• Work order
All of the entries below are to be copied without any alteration.

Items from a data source
□ □ □ □ □

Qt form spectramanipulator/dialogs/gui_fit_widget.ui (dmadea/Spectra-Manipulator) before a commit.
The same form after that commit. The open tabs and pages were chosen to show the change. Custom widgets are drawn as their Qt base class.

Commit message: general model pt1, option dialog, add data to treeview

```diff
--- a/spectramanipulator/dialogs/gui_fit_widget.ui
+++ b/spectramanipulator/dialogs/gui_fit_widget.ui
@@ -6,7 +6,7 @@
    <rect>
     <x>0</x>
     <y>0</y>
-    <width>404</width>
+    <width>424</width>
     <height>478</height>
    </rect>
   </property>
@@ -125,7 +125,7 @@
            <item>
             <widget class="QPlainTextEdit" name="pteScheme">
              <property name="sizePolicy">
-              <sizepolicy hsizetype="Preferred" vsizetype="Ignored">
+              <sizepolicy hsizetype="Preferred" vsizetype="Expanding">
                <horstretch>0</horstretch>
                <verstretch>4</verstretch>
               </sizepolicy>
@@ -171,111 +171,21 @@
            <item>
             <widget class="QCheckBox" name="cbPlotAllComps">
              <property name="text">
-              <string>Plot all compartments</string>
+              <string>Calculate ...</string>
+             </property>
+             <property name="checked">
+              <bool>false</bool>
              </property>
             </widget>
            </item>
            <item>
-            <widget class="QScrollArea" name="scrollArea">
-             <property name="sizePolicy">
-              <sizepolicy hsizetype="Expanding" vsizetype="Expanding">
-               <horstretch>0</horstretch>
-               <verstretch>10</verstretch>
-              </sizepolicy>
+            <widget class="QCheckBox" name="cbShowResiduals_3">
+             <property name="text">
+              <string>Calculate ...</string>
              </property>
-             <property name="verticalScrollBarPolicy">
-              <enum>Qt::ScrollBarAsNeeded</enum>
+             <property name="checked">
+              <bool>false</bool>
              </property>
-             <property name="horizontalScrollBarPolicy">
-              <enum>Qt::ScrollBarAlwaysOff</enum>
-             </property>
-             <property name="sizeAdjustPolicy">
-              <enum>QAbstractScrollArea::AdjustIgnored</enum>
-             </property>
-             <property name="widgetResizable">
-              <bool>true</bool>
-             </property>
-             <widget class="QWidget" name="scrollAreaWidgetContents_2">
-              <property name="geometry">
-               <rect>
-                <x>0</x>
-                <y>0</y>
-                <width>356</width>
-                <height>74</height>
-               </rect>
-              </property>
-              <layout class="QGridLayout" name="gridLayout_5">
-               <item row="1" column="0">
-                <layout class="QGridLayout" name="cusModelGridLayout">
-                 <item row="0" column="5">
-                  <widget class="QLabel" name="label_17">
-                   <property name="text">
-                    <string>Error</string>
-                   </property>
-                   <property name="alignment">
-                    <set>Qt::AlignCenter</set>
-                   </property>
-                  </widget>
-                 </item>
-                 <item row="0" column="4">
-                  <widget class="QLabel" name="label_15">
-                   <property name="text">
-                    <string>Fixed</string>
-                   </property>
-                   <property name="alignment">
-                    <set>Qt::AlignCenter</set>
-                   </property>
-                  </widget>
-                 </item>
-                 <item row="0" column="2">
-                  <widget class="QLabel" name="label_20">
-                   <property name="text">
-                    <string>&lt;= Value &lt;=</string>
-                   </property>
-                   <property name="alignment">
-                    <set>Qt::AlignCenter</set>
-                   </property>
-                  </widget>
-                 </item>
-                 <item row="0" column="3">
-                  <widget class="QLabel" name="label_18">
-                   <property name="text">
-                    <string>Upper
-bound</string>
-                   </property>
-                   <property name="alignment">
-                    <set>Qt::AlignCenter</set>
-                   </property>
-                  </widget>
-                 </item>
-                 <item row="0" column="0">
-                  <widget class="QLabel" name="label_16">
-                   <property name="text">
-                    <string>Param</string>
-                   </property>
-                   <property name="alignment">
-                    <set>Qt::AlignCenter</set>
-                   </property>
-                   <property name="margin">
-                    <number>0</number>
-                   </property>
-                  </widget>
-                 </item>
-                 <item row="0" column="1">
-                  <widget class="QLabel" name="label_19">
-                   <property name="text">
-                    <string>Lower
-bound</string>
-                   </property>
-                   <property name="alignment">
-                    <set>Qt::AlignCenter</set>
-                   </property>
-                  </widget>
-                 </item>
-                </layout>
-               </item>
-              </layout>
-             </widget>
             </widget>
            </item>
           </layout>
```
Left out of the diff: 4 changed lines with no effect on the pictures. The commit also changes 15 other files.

□ □ □ □ □

• Written answer
Qt form spectramanipulator/dialogs/gui_fit_widget.ui (dmadea/Spectra-Manipulator) before a commit.
The same form after that commit. The open tabs and pages were chosen to show the change. Custom widgets are drawn as their Qt base class.

Commit message: general model pt1, option dialog, add data to treeview

```diff
--- a/spectramanipulator/dialogs/gui_fit_widget.ui
+++ b/spectramanipulator/dialogs/gui_fit_widget.ui
@@ -6,7 +6,7 @@
    <rect>
     <x>0</x>
     <y>0</y>
-    <width>404</width>
+    <width>424</width>
     <height>478</height>
    </rect>
   </property>
@@ -125,7 +125,7 @@
            <item>
             <widget class="QPlainTextEdit" name="pteScheme">
              <property name="sizePolicy">
-              <sizepolicy hsizetype="Preferred" vsizetype="Ignored">
+              <sizepolicy hsizetype="Preferred" vsizetype="Expanding">
                <horstretch>0</horstretch>
                <verstretch>4</verstretch>
               </sizepolicy>
@@ -171,111 +171,21 @@
            <item>
             <widget class="QCheckBox" name="cbPlotAllComps">
              <property name="text">
-              <string>Plot all compartments</string>
+              <string>Calculate ...</string>
+             </property>
+             <property name="checked">
+              <bool>false</bool>
              </property>
             </widget>
            </item>
            <item>
-            <widget class="QScrollArea" name="scrollArea">
-             <property name="sizePolicy">
-              <sizepolicy hsizetype="Expanding" vsizetype="Expanding">
-               <horstretch>0</horstretch>
-               <verstretch>10</verstretch>
-              </sizepolicy>
+            <widget class="QCheckBox" name="cbShowResiduals_3">
+             <property name="text">
+              <string>Calculate ...</string>
              </property>
-             <property name="verticalScrollBarPolicy">
-              <enum>Qt::ScrollBarAsNeeded</enum>
+             <property name="checked">
+              <bool>false</bool>
              </property>
-             <property name="horizontalScrollBarPolicy">
-              <enum>Qt::ScrollBarAlwaysOff</enum>
-             </property>
-             <property name="sizeAdjustPolicy">
-              <enum>QAbstractScrollArea::AdjustIgnored</enum>
-             </property>
-             <property name="widgetResizable">
-              <bool>true</bool>
-             </property>
-             <widget class="QWidget" name="scrollAreaWidgetContents_2">
-              <property name="geometry">
-               <rect>
-                <x>0</x>
-                <y>0</y>
-                <width>356</width>
-                <height>74</height>
-               </rect>
-              </property>
-              <layout class="QGridLayout" name="gridLayout_5">
-               <item row="1" column="0">
-                <layout class="QGridLayout" name="cusModelGridLayout">
-                 <item row="0" column="5">
-                  <widget class="QLabel" name="label_17">
-                   <property name="text">
-                    <string>Error</string>
-                   </property>
-                   <property name="alignment">
-                    <set>Qt::AlignCenter</set>
-                   </property>
-                  </widget>
-                 </item>
-                 <item row="0" column="4">
-                  <widget class="QLabel" name="label_15">
-                   <property name="text">
-                    <string>Fixed</string>
-                   </property>
-                   <property name="alignment">
-                    <set>Qt::AlignCenter</set>
-                   </property>
-                  </widget>
-                 </item>
-                 <item row="0" column="2">
-                  <widget class="QLabel" name="label_20">
-                   <property name="text">
-                    <string>&lt;= Value &lt;=</string>
-                   </property>
-                   <property name="alignment">
-                    <set>Qt::AlignCenter</set>
-                   </property>
-                  </widget>
-                 </item>
-                 <item row="0" column="3">
-                  <widget class="QLabel" name="label_18">
-                   <property name="text">
-                    <string>Upper
-bound</string>
-                   </property>
-                   <property name="alignment">
-                    <set>Qt::AlignCenter</set>
-                   </property>
-                  </widget>
-                 </item>
-                 <item row="0" column="0">
-                  <widget class="QLabel" name="label_16">
-                   <property name="text">
-                    <string>Param</string>
-                   </property>
-                   <property name="alignment">
-                    <set>Qt::AlignCenter</set>
-                   </property>
-                   <property name="margin">
-                    <number>0</number>
-                   </property>
-                  </widget>
-                 </item>
-                 <item row="0" column="1">
-                  <widget class="QLabel" name="label_19">
-                   <property name="text">
-                    <string>Lower
-bound</string>
-                   </property>
-                   <property name="alignment">
-                    <set>Qt::AlignCenter</set>
-                   </property>
-                  </widget>
-                 </item>
-                </layout>
-               </item>
-              </layout>
-             </widget>
             </widget>
            </item>
           </layout>
```
Left out of the diff: 4 changed lines with no effect on the pictures. The commit also changes 15 other files.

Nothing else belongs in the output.